Exhibit Offers Kid-Friendly Intro to Manufacturing Processes
A new exhibit that aims to teach children about the processes behind the mass-produced items that fill our lives opened last weekend at The DoSeum, the fully updated, 21st-century reincarnation of the San Antonio Children’s Museum.
Entitled How People Make Things, the exhibit takes its inspiration from a popular facet of the beloved TV show Mister Rogers’ Neighborhood – the factory tours segments.
The traveling exhibit was created by the Children’s Museum of Pittsburgh in collaboration with Family Communications, the creators of Mister Rogers’ Neighborhood, and the University of Pittsburgh Center for Learning in Out-of-School Environments.
Housed in The DoSeum’s downstairs special exhibitions space, the exhibit teaches museum-goers about some of the basic manufacturing processes – cutting, molding, deforming, assembling – through video guides, environmental text, demonstrations, diagrams, and hands-on experiences tailored to young learners.
Ranging from low-tech to high-tech, from intricate to simple, the exhibit’s stations provide a range of entry points for all academic and age levels.
“Every object has a story of how it is made,” The DoSeum’s website reads, and at its core, How People Make Things aims to inspire wonder, curiosity, and critical thinking about how we use and transform materials in the process of creating products.
Much “deliberate thought about young learners” went into planning this exhibit, DoSeum CEO Daniel Menelly said, adding he is “excited by the way [the exhibit’s creators] have packaged these sophisticated processes for creating and working in a way that is accessible to children.
“That’s the great thing about STEM [Science, Technology, Engineering, and Mathematics]. You can take a simple idea and look at it in a complex way or take a complex idea and look at it in a simple way.”
Meredith Doby, The DoSeum’s vice president of exhibits, lamented that kids “often don’t know how the things in their lives are made.” This exhibit “encourages young people to understand making from the ground up and develop skill sets to engage it in innovative ways,” she added.
The DoSeum’s presentation of How People Make Things also features a local connection via contributions from area companies Bolner’s Fiesta Products and San Antonio Shoes. Both companies contributed exhibit elements that show visitors how aspects of their particular products are manufactured and put together.

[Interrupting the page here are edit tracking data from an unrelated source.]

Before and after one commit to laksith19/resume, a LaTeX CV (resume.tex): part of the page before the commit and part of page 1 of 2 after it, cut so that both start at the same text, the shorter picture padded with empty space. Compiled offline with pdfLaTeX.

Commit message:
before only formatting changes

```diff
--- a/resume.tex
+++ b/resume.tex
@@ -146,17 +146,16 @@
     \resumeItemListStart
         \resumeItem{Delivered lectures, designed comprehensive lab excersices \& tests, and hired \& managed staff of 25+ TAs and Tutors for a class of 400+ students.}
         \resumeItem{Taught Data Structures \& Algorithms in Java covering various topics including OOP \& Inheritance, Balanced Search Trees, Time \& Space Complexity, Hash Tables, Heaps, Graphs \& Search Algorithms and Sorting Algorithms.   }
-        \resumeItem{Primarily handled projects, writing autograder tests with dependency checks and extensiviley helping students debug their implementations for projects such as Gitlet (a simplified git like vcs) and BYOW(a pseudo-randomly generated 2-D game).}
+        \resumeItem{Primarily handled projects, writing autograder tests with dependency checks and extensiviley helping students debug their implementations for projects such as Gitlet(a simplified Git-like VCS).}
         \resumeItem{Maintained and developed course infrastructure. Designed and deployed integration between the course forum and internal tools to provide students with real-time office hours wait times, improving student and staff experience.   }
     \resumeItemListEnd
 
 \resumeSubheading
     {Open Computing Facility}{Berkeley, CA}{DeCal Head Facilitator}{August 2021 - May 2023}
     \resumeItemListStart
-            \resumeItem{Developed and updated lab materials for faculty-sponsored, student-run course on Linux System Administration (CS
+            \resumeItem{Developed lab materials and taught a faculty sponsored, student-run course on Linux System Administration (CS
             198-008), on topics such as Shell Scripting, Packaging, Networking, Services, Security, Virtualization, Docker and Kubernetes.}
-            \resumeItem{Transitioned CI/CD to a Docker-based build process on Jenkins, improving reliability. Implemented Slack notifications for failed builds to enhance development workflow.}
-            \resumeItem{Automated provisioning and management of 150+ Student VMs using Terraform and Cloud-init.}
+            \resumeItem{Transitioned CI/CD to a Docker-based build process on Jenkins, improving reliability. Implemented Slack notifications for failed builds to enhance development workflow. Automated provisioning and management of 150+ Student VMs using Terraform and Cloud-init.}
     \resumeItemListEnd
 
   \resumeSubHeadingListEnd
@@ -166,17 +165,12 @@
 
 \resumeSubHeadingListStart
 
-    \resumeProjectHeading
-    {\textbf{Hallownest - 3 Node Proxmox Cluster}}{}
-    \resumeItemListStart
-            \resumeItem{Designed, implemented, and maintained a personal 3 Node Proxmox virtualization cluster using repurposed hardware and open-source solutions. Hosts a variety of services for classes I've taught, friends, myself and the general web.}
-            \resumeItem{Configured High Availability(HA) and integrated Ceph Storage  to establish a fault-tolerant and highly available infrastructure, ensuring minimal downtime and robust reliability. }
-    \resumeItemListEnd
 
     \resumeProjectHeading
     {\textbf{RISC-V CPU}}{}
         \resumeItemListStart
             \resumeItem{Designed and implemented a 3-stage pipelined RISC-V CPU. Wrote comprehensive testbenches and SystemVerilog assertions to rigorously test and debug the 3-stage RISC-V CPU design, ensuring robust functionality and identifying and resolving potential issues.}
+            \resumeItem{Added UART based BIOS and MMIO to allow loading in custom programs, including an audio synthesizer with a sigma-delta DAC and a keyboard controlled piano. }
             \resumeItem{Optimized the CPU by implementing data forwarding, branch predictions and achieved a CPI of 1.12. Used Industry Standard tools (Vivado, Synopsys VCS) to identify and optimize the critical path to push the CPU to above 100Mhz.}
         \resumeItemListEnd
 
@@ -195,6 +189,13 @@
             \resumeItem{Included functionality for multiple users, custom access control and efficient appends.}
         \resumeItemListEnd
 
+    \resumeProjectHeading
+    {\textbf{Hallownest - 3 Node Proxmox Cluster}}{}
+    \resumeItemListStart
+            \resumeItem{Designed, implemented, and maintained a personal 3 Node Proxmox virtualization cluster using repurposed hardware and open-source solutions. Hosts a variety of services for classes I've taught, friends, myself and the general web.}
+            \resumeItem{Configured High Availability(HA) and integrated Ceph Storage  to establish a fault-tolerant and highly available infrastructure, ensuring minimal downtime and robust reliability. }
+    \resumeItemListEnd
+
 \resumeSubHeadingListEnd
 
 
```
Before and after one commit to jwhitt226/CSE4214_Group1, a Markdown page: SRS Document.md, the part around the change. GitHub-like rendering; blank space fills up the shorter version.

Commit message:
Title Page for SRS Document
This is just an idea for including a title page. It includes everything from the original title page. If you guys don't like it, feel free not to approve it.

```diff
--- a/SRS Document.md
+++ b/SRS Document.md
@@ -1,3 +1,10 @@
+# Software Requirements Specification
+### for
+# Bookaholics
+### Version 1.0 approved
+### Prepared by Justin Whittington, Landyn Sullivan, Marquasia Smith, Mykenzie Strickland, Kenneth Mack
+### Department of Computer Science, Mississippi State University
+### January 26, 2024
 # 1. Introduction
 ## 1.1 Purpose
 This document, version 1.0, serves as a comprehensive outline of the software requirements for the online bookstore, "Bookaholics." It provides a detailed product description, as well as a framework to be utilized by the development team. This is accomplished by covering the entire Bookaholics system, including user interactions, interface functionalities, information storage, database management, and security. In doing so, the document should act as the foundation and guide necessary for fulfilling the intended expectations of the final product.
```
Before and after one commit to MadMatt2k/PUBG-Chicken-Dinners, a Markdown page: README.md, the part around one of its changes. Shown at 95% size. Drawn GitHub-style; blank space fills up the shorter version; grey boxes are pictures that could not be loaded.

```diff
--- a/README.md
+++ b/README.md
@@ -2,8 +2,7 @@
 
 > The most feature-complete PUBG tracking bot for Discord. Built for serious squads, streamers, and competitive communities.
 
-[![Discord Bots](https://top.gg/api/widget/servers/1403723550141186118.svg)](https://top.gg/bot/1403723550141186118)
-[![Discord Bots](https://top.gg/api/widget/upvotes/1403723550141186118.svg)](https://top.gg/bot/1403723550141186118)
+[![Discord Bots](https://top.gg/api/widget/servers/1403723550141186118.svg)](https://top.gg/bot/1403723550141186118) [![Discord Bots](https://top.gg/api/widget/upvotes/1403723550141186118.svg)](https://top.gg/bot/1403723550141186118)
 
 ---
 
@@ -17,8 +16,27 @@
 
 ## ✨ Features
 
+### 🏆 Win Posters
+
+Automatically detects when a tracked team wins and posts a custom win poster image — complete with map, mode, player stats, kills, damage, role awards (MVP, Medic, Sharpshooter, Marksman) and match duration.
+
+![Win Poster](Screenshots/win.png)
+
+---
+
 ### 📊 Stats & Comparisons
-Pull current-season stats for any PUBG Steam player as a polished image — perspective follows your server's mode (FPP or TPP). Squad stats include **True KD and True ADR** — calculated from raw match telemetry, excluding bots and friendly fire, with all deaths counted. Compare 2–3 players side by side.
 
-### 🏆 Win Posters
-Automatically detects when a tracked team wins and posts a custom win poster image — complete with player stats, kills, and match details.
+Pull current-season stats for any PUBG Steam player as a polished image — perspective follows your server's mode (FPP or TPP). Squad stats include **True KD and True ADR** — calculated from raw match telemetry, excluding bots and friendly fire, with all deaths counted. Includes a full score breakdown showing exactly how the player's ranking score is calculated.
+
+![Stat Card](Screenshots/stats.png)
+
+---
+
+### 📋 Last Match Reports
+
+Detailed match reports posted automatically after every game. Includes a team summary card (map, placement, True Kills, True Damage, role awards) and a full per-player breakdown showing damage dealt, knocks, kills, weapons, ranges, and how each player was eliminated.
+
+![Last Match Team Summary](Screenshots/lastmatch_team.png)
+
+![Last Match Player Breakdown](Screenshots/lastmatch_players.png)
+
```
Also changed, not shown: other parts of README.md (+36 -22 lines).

“We wanted to continue in the tradition of that neighborhood connection,” Doby said of the local involvement, nodding to the spirit of the show that inspired the exhibit.
Menelly said the two local companies helped integrate “a sense of place-based learning” into the exhibit, a concept that is important to the museum.
Considering the exhibit in the context of The DoSeum’s larger goals, Menelly said parents, who will recognize aspects of their own experiences in the exhibit, can help maximize their kids’ take home by getting engaged themselves.
“When the parent helps the kid navigate the exhibit, it opens up crucial conversations,” he said. “An exhibit has been successful if [visitors] are still talking about it in the car on the way home.”
The DoSeum’s ultimate goal in promoting experiential learning and explorational thinking, as Menelly succinctly put it, is for “children to self-identify as makers.”
How People Make Things will be on view until May 12.